Before-and-after change data:
※
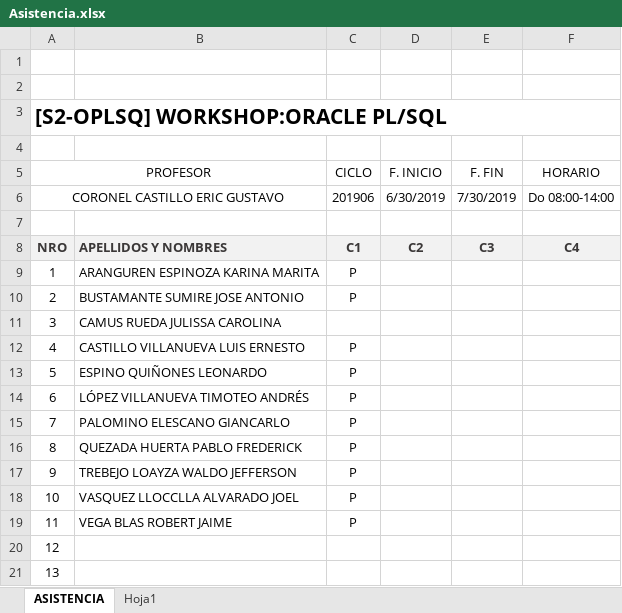
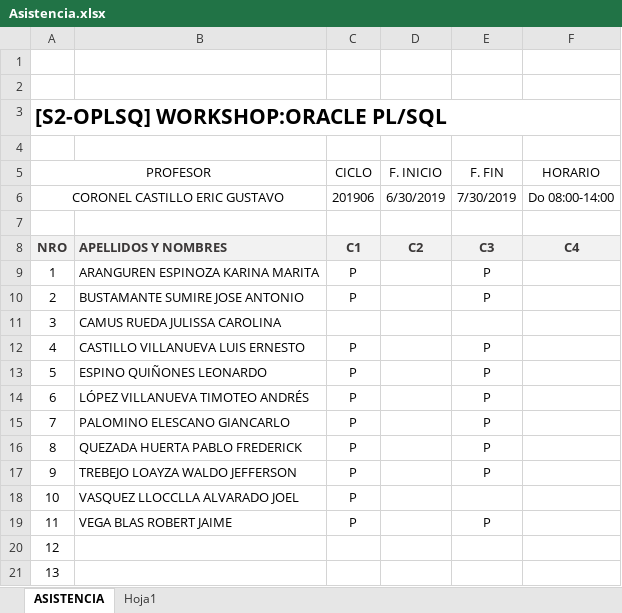
Before and after one commit to gcoronelc/PLSQL-2019-06, an Excel workbook: Asistencia.xlsx, sheet ASISTENCIA, drawn as a sheet; values as stored, in another font and other column widths than the file's, no borders; charts and pictures not drawn; the diff names each change by its address in the sheet, - before the commit and + after, or states it on an @@ line.

```diff
--- a/Asistencia.xlsx (sheet ASISTENCIA)
+++ b/Asistencia.xlsx (sheet ASISTENCIA)
-E9:E10 (F. FIN): (empty)
+E9:E10 (F. FIN): P
-E12:E17 (F. FIN): (empty)
+E12:E17 (F. FIN): P
-E19 (F. FIN): (empty)
+E19 (F. FIN): P
```
Also changed, not shown: 10 other files.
※
The answer is every line of the data, exactly as written, with the pictures dropped.

Before and after one commit to gcoronelc/PLSQL-2019-06, an Excel workbook: Asistencia.xlsx, sheet ASISTENCIA, drawn as a sheet; values as stored, in another font and other column widths than the file's, no borders; charts and pictures not drawn; the diff names each change by its address in the sheet, - before the commit and + after, or states it on an @@ line.

```diff
--- a/Asistencia.xlsx (sheet ASISTENCIA)
+++ b/Asistencia.xlsx (sheet ASISTENCIA)
-E9:E10 (F. FIN): (empty)
+E9:E10 (F. FIN): P
-E12:E17 (F. FIN): (empty)
+E12:E17 (F. FIN): P
-E19 (F. FIN): (empty)
+E19 (F. FIN): P
```
Also changed, not shown: 10 other files.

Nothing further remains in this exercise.